Following the resignation of Sami Hyypia as Brighton and Hove Albion boss just before Christmas, Coral’s football experts found themselves wondering who might step into his shoes?

The Seagulls, who sit in the bottom three ahead of Boxing Day, are 3/1 shots to go down. But which out-of-work managers could bring about a reversal of fortune? Here’s five we came up with…

Tony Pulis (2/1)
Former Crystal Palace boss Pulis would tarnish his legacy at Selhurst Park, after keeping the Eagles up for the first time in Premier League history, if he resurfaced at bitter rivals Brighton. Ian Holloway did a similar thing after he got Palace up, then left by mutual consent and returned to management with another enemy in Millwall.

Pulis steered Stoke City to promotion from this division, and the set-up of a new stadium on the south coast is not dissimilar. Brighton would undergo a change of style, which may go against the grain for some supporters, if the Welshman takes over, though.

Tim Sherwood (3/1)
Sacked by Spurs as head coach in May, ex-White Hart Lane skipper and Premier League title winner with Blackburn Rovers, Sherwood has been linked with a return to management ever since. He was among those fancied early on replace Hyypia’s predecessor Oscar Garcia, but the Finn landed the role.

What is refreshing from a fan’s perspective is the honest nature of Sherwood, but his straight-talking style will not always go down well with players and board members.

Nigel Adkins (6/1)
Perhaps the writing was on the wall for Adkins at Reading when club ownership changed hands from Russian tycoon Anton Zingarevich to a Thai consortium. He was not the new investors’ choice to take charge of the Royals, so Steve Clarke replaced him when Birmingham City hit them for six.

Any failure from Adkins to mount a promotion push in Berkshire should not be a blot on his copy book. The former Scunthorpe United physio-turned-manager is a likeable character, and took another south coast side, Southampton, from League One to the Premier League.

Uwe Rosler (8/1)
Axed by controversial Wigan Athletic chairman Dave Whelan following a poor start to the season, ex-East Germany international Rosler could become the latest in a string of late 90s/early 2000s cult heroes to coach Brighton.
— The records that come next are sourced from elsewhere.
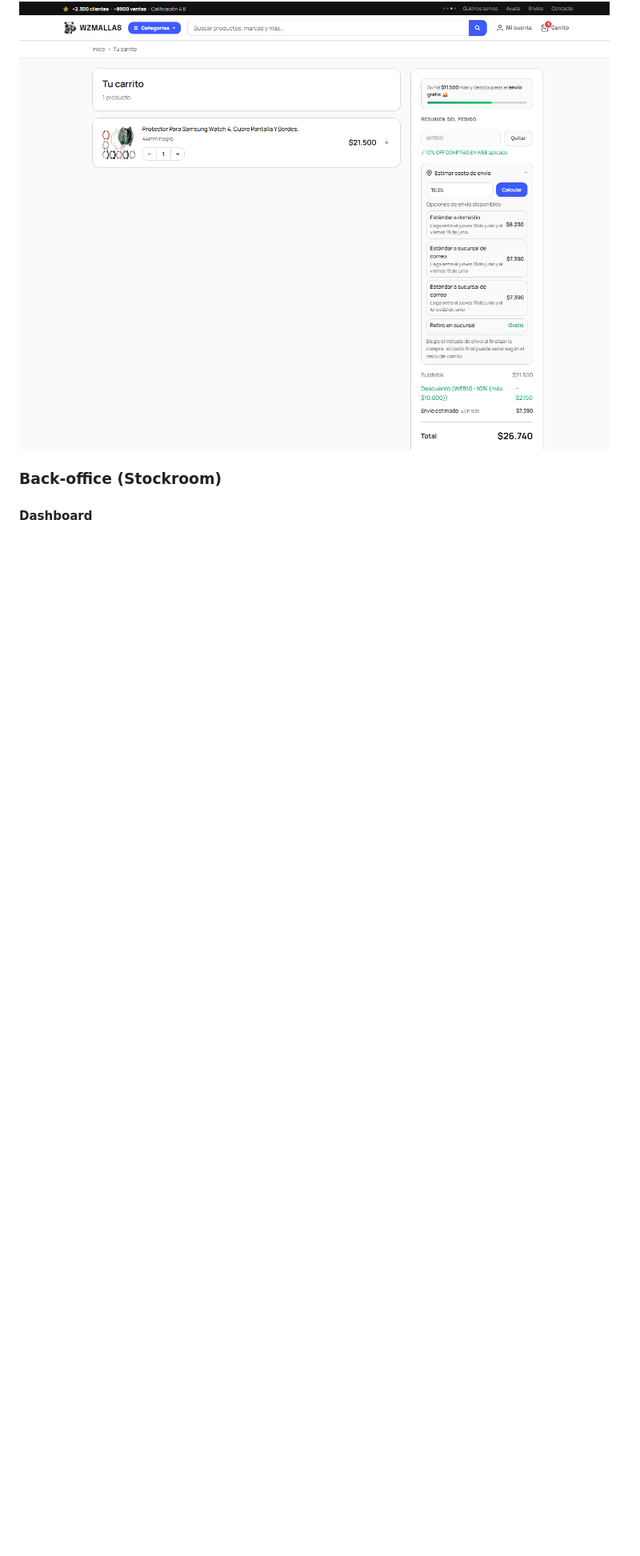
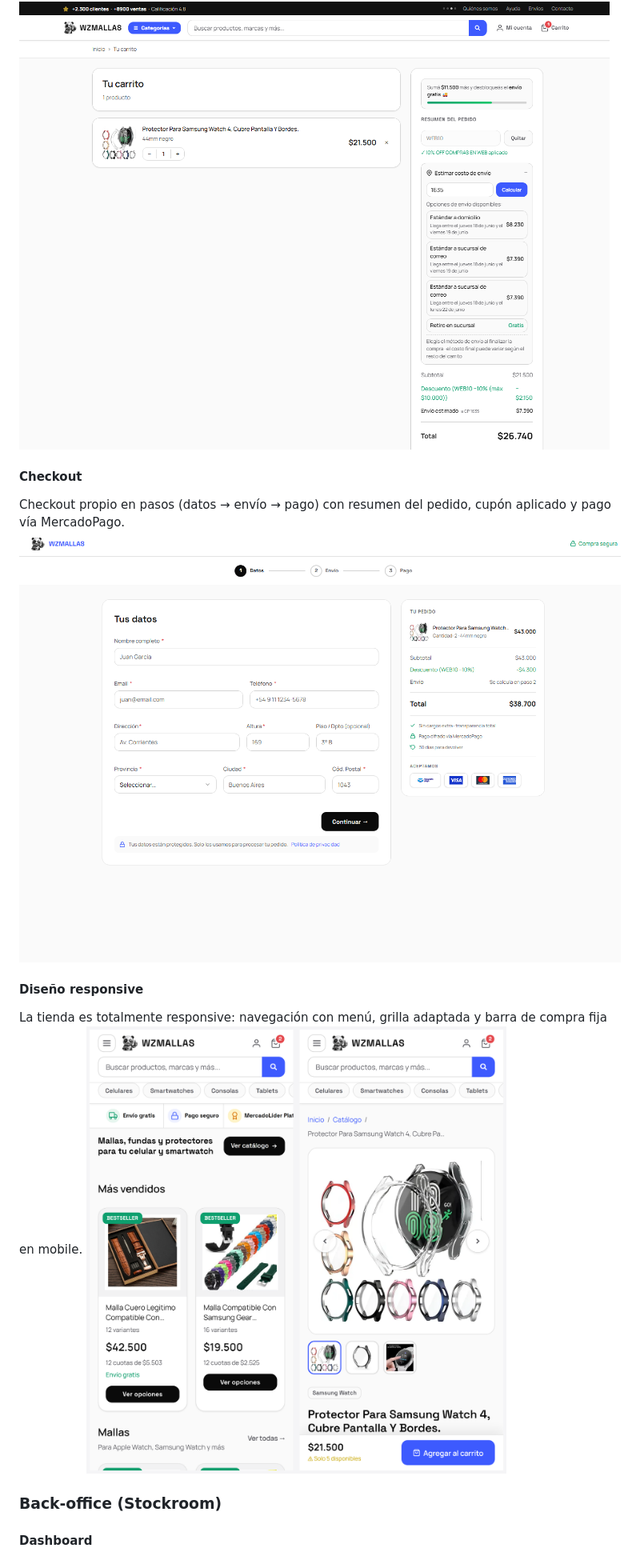
Before and after one commit to rszapata/Stockroom, a Markdown page: README.md, the part around the change printed below. Shown: that part at 80% size. GitHub-like rendering; pictures changed too: assets/Tienda-Checkout.png (added), assets/Tienda-Mobile.png (added); blank space fills up the shorter version.

Commit message:
Capturas tienda: suma lightbox de reseñas, checkout en pasos y vista responsive (mobile)

```diff
--- a/README.md
+++ b/README.md
@@ -34,6 +38,14 @@ Carrusel de reseñas con fotos reales de clientes, destacado en la home.
 #### Carrito
 Cupones de descuento, barra de progreso hacia el envío gratis y estimación de envío por CP con fechas de entrega.
 ![Tienda — Carrito](assets/Tienda-Carrito.png)
+
+#### Checkout
+Checkout propio en pasos (datos → envío → pago) con resumen del pedido, cupón aplicado y pago vía MercadoPago.
+![Tienda — Checkout](assets/Tienda-Checkout.png)
+
+#### Diseño responsive
+La tienda es totalmente responsive: navegación con menú, grilla adaptada y barra de compra fija en mobile.
+![Tienda — Mobile](assets/Tienda-Mobile.png)
 
 ### Back-office (Stockroom)
 
```
Also changed, not shown: other parts of README.md (+4 -0 lines), assets/Tienda-Lightbox.png (added).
Gus Poyet, Garcia and Hyypia all have huge followings because of their performances in classic Chelsea, Barcelona and Liverpool sides. Rosler was a scoring sensation at Manchester City, and brought Brentford to the brink of promotion.

Brian McDermott (25/1)
Like Adkins, his successor at Reading, McDermott has been the victim of a change of ownership himself. Controversial Leeds United owner Massimo Cellino is understood to have put him on gardening leave.

That could end, however, if McDermott fancies the Seagulls. He is a big outsider for the role, but his quiet and softly spoken approach contrasts nicely with motor-mouth Sherwood.